High Concept: The Films of Denis Villeneuve

Polytechnique

Denis VilleneuveCanada77 minutes200914AB&WFrench

Wed
Sep 27
  • Press & Industry screenings and events are only for accredited passes.

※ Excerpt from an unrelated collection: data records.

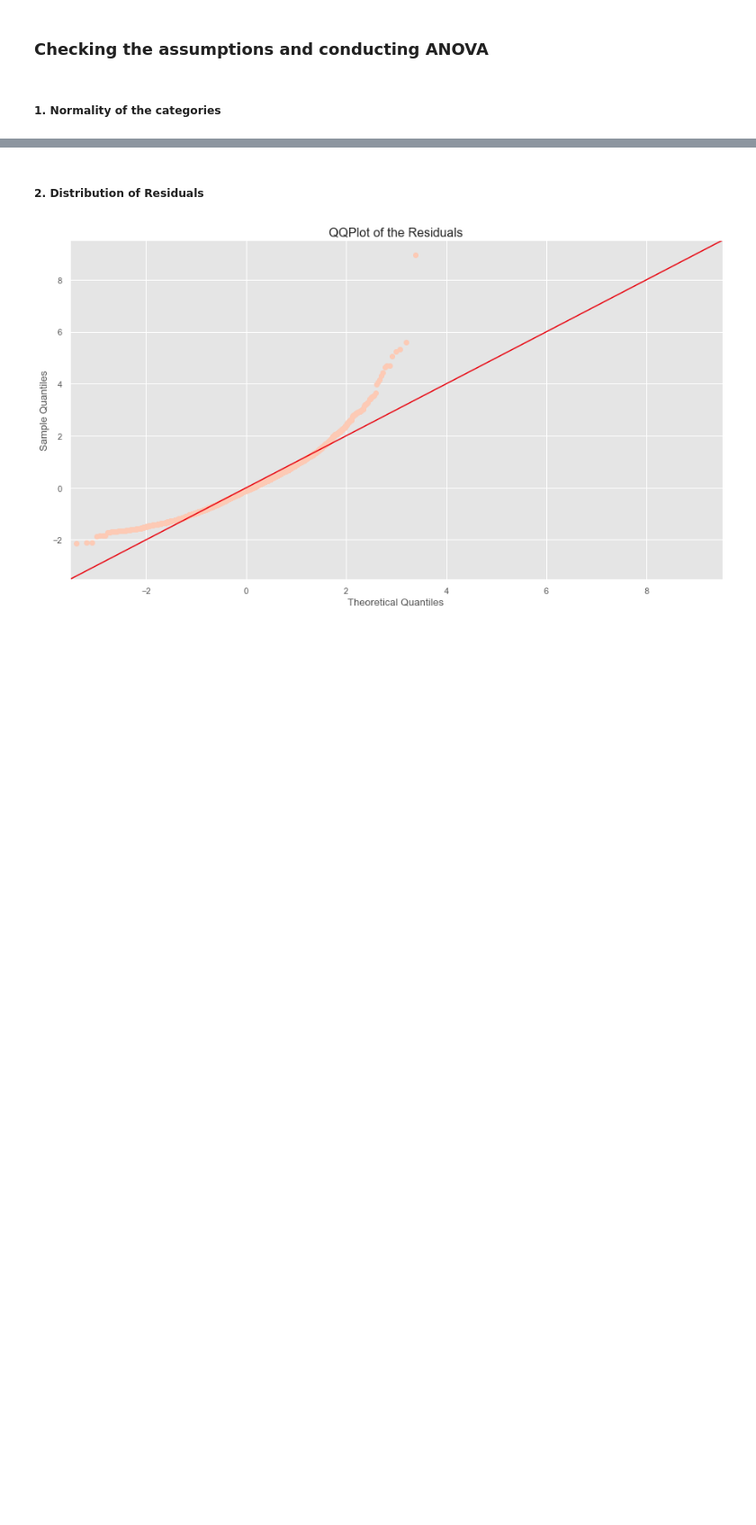
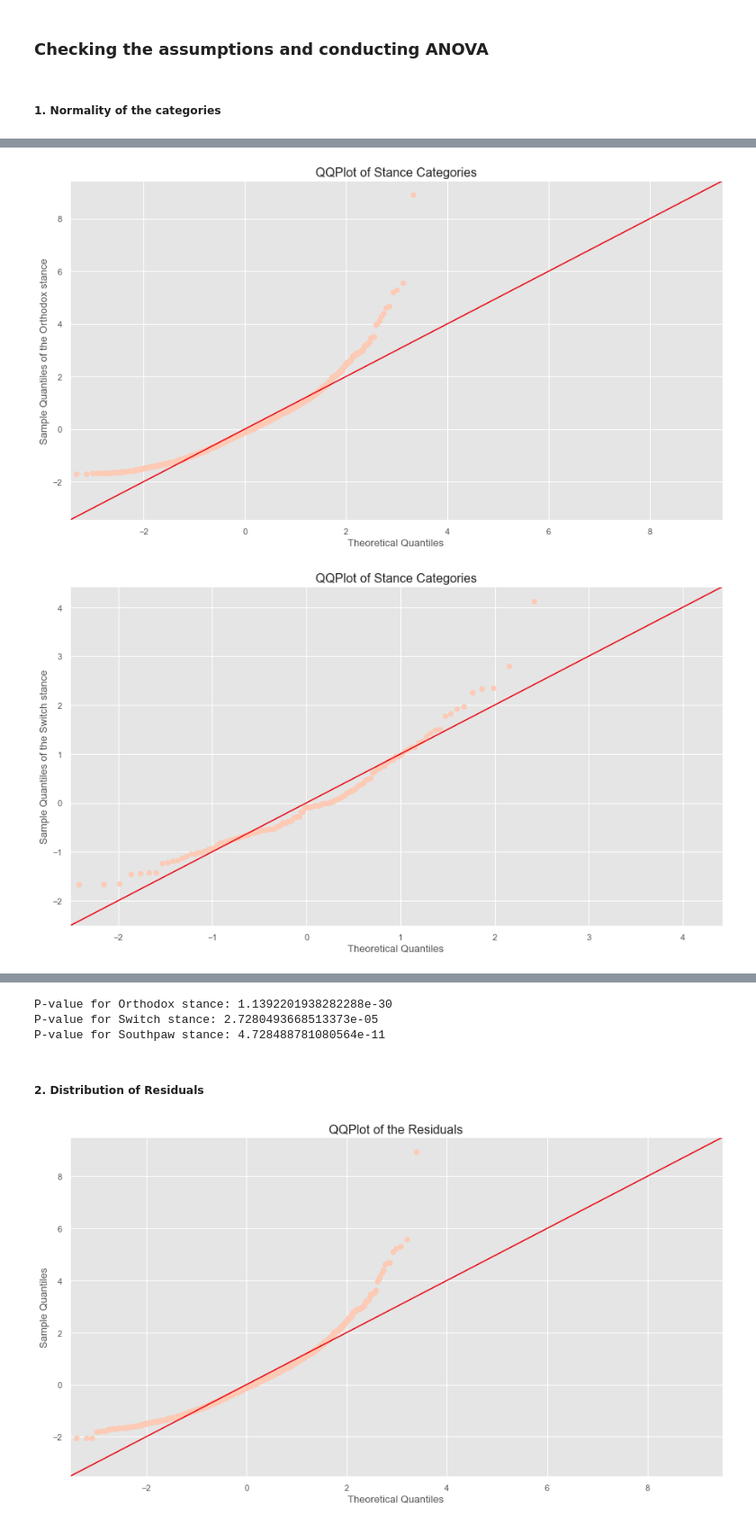
Before and after one commit to kamalzada/Machine-Learning-Projects, a Jupyter notebook: UFC_fighter-stance/stance-strikes.ipynb, the cells around one changed output, grey strips where cells are left out. Shown: that part at 90% size. Saved outputs shown, nothing was run; the diff lists cells and outputs as text; code cells hidden in the pictures; blank space fills up the shorter version.

Commit message:
shapiro-wilk

```diff
--- a/UFC_fighter-stance/stance-strikes.ipynb
+++ b/UFC_fighter-stance/stance-strikes.ipynb
@@ -441 +443,15 @@ P value for Switch category: 0.004534796476545929
 P value for Southpaw category: 0.0009999999999998899
+# %%
+#Let's check theoretical vs actual quantiles and see how much they differ
+for f in df['stance'].unique():
+    fig = qqplot(df[df['stance']==f]['SLpM'], line = '45', fit=True)
+    ax = plt.gca()
+    fig.set_size_inches(15, 8)
+    ax.set_xlabel('Theoretical Quantiles', fontsize=13)
+    ax.set_ylabel(f'Sample Quantiles of the {f} stance', fontsize=13)
+    ax.set_title("QQPlot of Stance Categories", fontsize=16)
+plt.show()
+#They look even enough
+# %% [output]
+[figure, added]
+[figure, added]
@@ -442,3 +459,11 @@ P value for Southpaw category: 0.0009999999999998899
+# %%
+#Now let's conduct Shapiro-Wilk test for more confident results
+for f in df['stance'].unique():
+    print(f'''P-value for {f} stance: {shapiro(df[df['stance']==f]['SLpM']).pvalue}''')
+# %% [output]
+P-value for Orthodox stance: 1.1392201938282288e-30
+P-value for Switch stance: 2.7280493668513373e-05
+P-value for Southpaw stance: 4.728488781080564e-11
 # %% [markdown]
 ##### 2. Distribution of Residuals
 # %%
```
Also changed, not shown: parts of 17 cells of this notebook.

Villeneuve's controversial but ultimately cathartic film about the "Montreal Massacre" of December 6, 1989 — in which "anti-feminist" killer Mark Lepine murdered 14 women at the city's École Polytechnique before taking his own life — is a bold and empathetic artistic gesture, an attempt to dramatize and analyze tragedy simultaneously. Shot in gorgeous, ghostly black and white and employing a non-chronological editing scheme reminiscent of Gus Van Sant's Elephant, Polytechnique recreates both the massacre and its aftermath through an array of perspectives, including those of Lepine (Maxim Gaudette), a female survivor (Karine Vanasse, who also helped produce the film and interviewed survivors and witnesses during the project's development phase), and a traumatized male witness (Sébastien Huberdeau), whose survivor's guilt is visualized in an astonishingly lyrical sequence describing a jagged ice floe breaking loose along the shore of the St. Lawrence.